The investigation into a police chase in November that ended with the deaths of two suspects in a hail of bullets has grown wider, and will take longer than expected. ideastream's Nick Castele reports.
The chase reportedly began in downtown Cleveland, when an officer heard what sounded like a gunshot as a car drove by police headquarters. It ended 25 minutes later at an East Cleveland Middle School, where 13 officers are said to have fired 137 gunshots at the car, killing the driver and passenger.
Police Chief Michael McGrath initially said at least 30 police cars were involved. Now, he says, 63 cars were involved in the incident in some way or another.
MCGRATH: "Some of the cars were actually in the pursuit, moving. Other cars blocked intersections. And this doesn't include cars from RTA, Bratenahl or State Highway Patrol."
The city is investigating whether any officers broke department policy on car chases. A special review committee is interviewing 115 officers, including supervisors who oversaw the chase.
But McGrath says a separate, parallel review by the state Bureau of Criminal Investigations is slowing the process.
MCGRATH: "BCI interviewed all the supervisors, and now they're going back and re-intervieiwng some of the supervisors in the second and third districts. So they asked us just to be patient until they complete their process."
BCI is investigating whether officers involved in the shooting broke the law.
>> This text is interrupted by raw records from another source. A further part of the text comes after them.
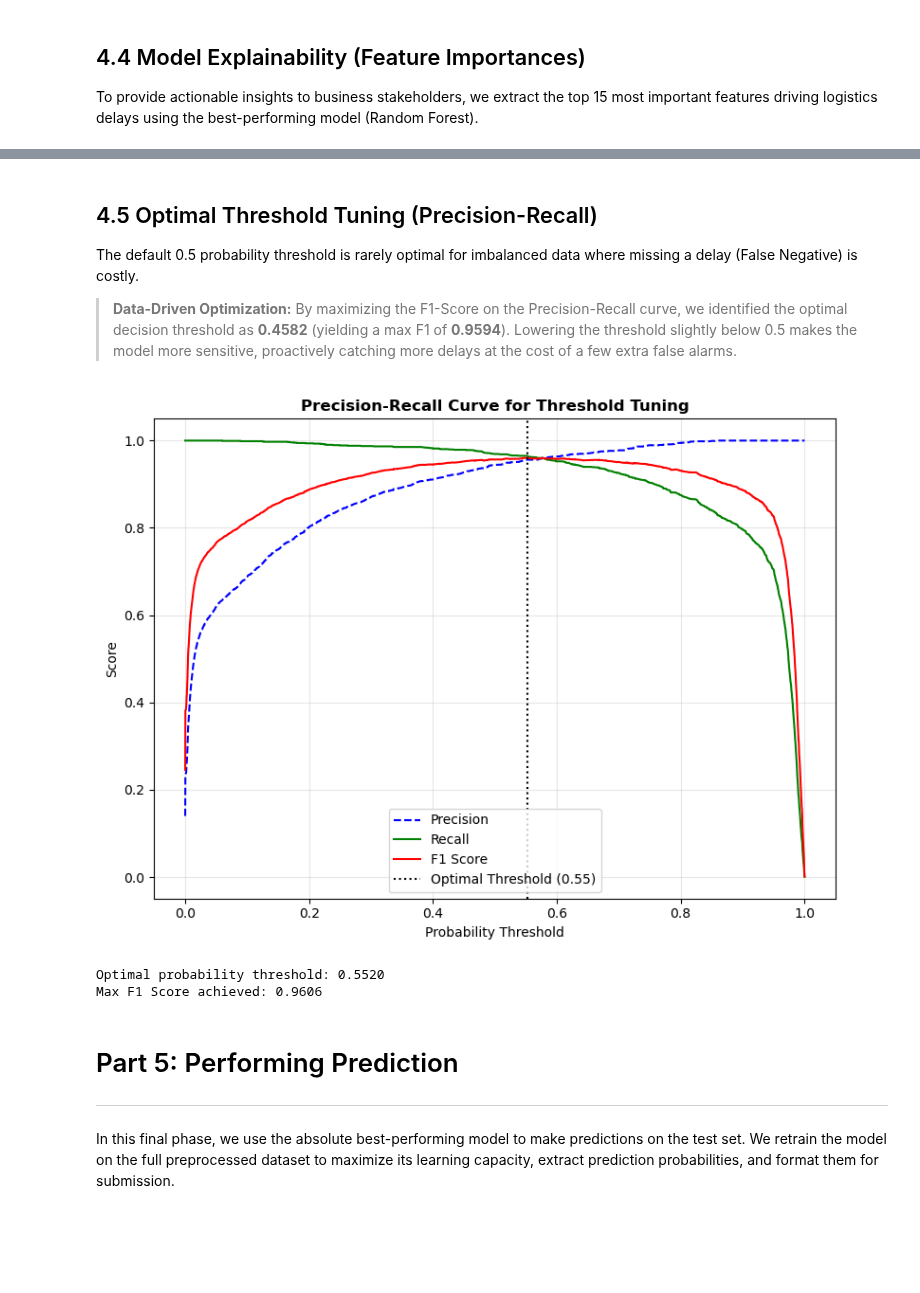
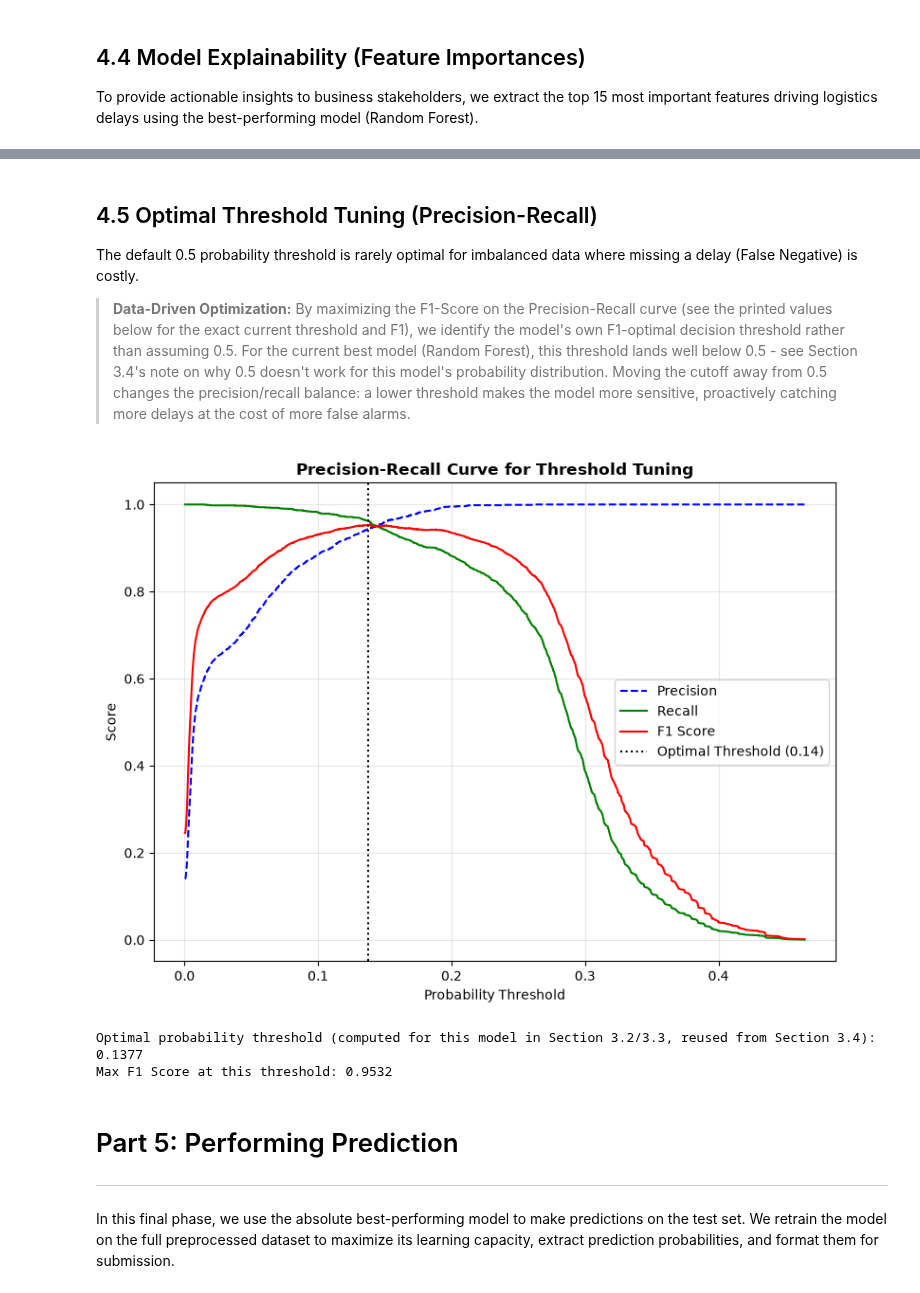
Before and after one commit to InbarKedem/final-project-intro-to-ml, a Jupyter notebook: task.ipynb, the cells around one changed output, grey strips where cells are left out. Saved outputs shown, nothing was run; the diff lists cells and outputs as text; code cells hidden in the pictures; blank space fills up the shorter version.

```diff
--- a/task.ipynb
+++ b/task.ipynb
@@ -2019,9 +2247,11 @@ base_model_pipeline = Pipeline([
 ])
 base_model_pipeline.fit(X_train_split, y_train_split)
 
-# Predictions on Validation Set
-y_val_pred_base = base_model_pipeline.predict(X_val)
+# Predictions on Validation Set (F1-optimal threshold, not the default 0.5 -
+# see get_optimal_threshold above)
 y_val_pred_proba_base = base_model_pipeline.predict_proba(X_val)[:, 1]
+optimal_thresholds['Logistic Regression'] = get_optimal_threshold(y_val, y_val_pred_proba_base)
+y_val_pred_base = (y_val_pred_proba_base >= optimal_thresholds['Logistic Regression']).astype(int)
 
 # Evaluate
 base_metrics = evaluate_model(y_val, y_val_pred_base, y_val_pred_proba_base)
@@ -2062,9 +2292,10 @@ rf_search = RandomizedSearchCV(
 rf_search.fit(X_train_split, y_train_split)
 best_rf = rf_search.best_estimator_
 
-# Predict and Evaluate
-y_val_pred_rf = best_rf.predict(X_val)
+# Predict and Evaluate (F1-optimal threshold, not the default 0.5)
 y_val_pred_proba_rf = best_rf.predict_proba(X_val)[:, 1]
+optimal_thresholds['Random Forest'] = get_optimal_threshold(y_val, y_val_pred_proba_rf)
+y_val_pred_rf = (y_val_pred_proba_rf >= optimal_thresholds['Random Forest']).astype(int)
 
 trained_models['Random Forest'] = best_rf
 evaluation_results['Random Forest'] = evaluate_model(y_val, y_val_pred_rf, y_val_pred_proba_rf)
@@ -2111,9 +2344,10 @@ best_svm = svm_search.best_estimator_
 print("Retraining the best SVM estimator on the full training split...")
 best_svm.fit(X_train_split, y_train_split)
 
-# Predict and Evaluate
-y_val_pred_svm = best_svm.predict(X_val)
+# Predict and Evaluate (F1-optimal threshold, not the default 0.5)
 y_val_pred_proba_svm = best_svm.predict_proba(X_val)[:, 1]
+optimal_thresholds['SVM'] = get_optimal_threshold(y_val, y_val_pred_proba_svm)
+y_val_pred_svm = (y_val_pred_proba_svm >= optimal_thresholds['SVM']).astype(int)
 
 trained_models['SVM'] = best_svm
 evaluation_results['SVM'] = evaluate_model(y_val, y_val_pred_svm, y_val_pred_proba_svm)
@@ -2151,9 +2385,10 @@ ann_search = RandomizedSearchCV(
 ann_search.fit(X_train_split, y_train_split)
 best_ann = ann_search.best_estimator_
 
-# Predict and Evaluate
-y_val_pred_ann = best_ann.predict(X_val)
+# Predict and Evaluate (F1-optimal threshold, not the default 0.5)
 y_val_pred_proba_ann = best_ann.predict_proba(X_val)[:, 1]
+optimal_thresholds['ANN'] = get_optimal_threshold(y_val, y_val_pred_proba_ann)
+y_val_pred_ann = (y_val_pred_proba_ann >= optimal_thresholds['ANN']).astype(int)
 
 trained_models['ANN'] = best_ann
 evaluation_results['ANN'] = evaluate_model(y_val, y_val_pred_ann, y_val_pred_proba_ann)
@@ -2493,38 +2752,41 @@ else:
 
 The default 0.5 probability threshold is rarely optimal for imbalanced data where missing a delay (False Negative) is costly.
 
-> **Data-Driven Optimization:** By maximizing the F1-Score on the Precision-Recall curve, we identified the optimal decision threshold as **0.4582** (yielding a max F1 of **0.9594**). Lowering the threshold slightly below 0.5 makes the model more sensitive, proactively catching more delays at the cost of a few extra false alarms.
+> **Data-Driven Optimization:** By maximizing the F1-Score on the Precision-Recall curve (see the printed values below for the exact current threshold and F1), we identify the model's own F1-optimal decision threshold rather than assuming 0.5. For the current best model (Random Forest), this threshold lands well below 0.5 - see Section 3.4's note on why 0.5 doesn't work for this model's probability distribution. Moving the cutoff away from 0.5 changes the precision/recall balance: a lower threshold makes the model more sensitive, proactively catching more delays at the cost of more false alarms.
 # %%
 
+# Reuse the threshold already computed in Section 3.4 (cell above the model
+# comparison) rather than recomputing it, so there's exactly one source of
+# truth for which threshold is "the" tuned threshold for this model.
 best_model_name = results_df['ROC_AUC'].idxmax()
 y_val_pred_proba = trained_models[best_model_name].predict_proba(X_val)[:, 1]
+optimal_threshold = optimal_thresholds[best_model_name]
 
 precision, recall, thresholds = precision_recall_curve(y_val, y_val_pred_proba)
 
-# Calculate F1-score for each threshold
+# Calculate F1-score for each threshold (for the curve only; the threshold itself
+# was already chosen this same way back when the model was trained)
 f1_scores = 2 * (precision[:-1] * recall[:-1]) / (precision[:-1] + recall[:-1] + 1e-10)
-optimal_idx = np.argmax(f1_scores)
-optimal_threshold = thresholds[optimal_idx]
 
 plt.figure(figsize=(8, 6))
 plt.plot(thresholds, precision[:-1], 'b--', label='Precision')
 plt.plot(thresholds, recall[:-1], 'g-', label='Recall')
 plt.plot(thresholds, f1_scores, 'r-', label='F1 Score')
 plt.axvline(x=optimal_threshold, color='k', linestyle=':', label=f'Optimal Threshold ({optimal_threshold:.2f})')
 plt.title('Precision-Recall Curve for Threshold Tuning', fontweight='bold')
 plt.xlabel('Probability Threshold')
 plt.ylabel('Score')
 plt.legend()
 plt.grid(True, alpha=0.3)
 plt.tight_layout()
 plt.show()
 
-print(f"Optimal probability threshold: {optimal_threshold:.4f}")
-print(f"Max F1 Score achieved: {f1_scores[optimal_idx]:.4f}")
+print(f"Optimal probability threshold (computed for this model in Section 3.2/3.3, reused from Section 3.4): {optimal_threshold:.4f}")
+print(f"Max F1 Score at this threshold: {f1_scores[np.argmax(f1_scores)]:.4f}")
 # %% [output]
-[figure, old version]
+[figure, new version]
-Optimal probability threshold: 0.5520
-Max F1 Score achieved: 0.9606
+Optimal probability threshold (computed for this model in Section 3.2/3.3, reused from Section 3.4): 0.1377
+Max F1 Score at this threshold: 0.9532
 # %% [markdown]
 # Part 5: Performing Prediction
 
```
Also changed, not shown: parts of 74 cells of this notebook, 1 other file.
The police union has said that officers opened fire on the car after it tried to ram them.
A recent medical examiner's report found that the driver and passenger had traces of drugs in their system.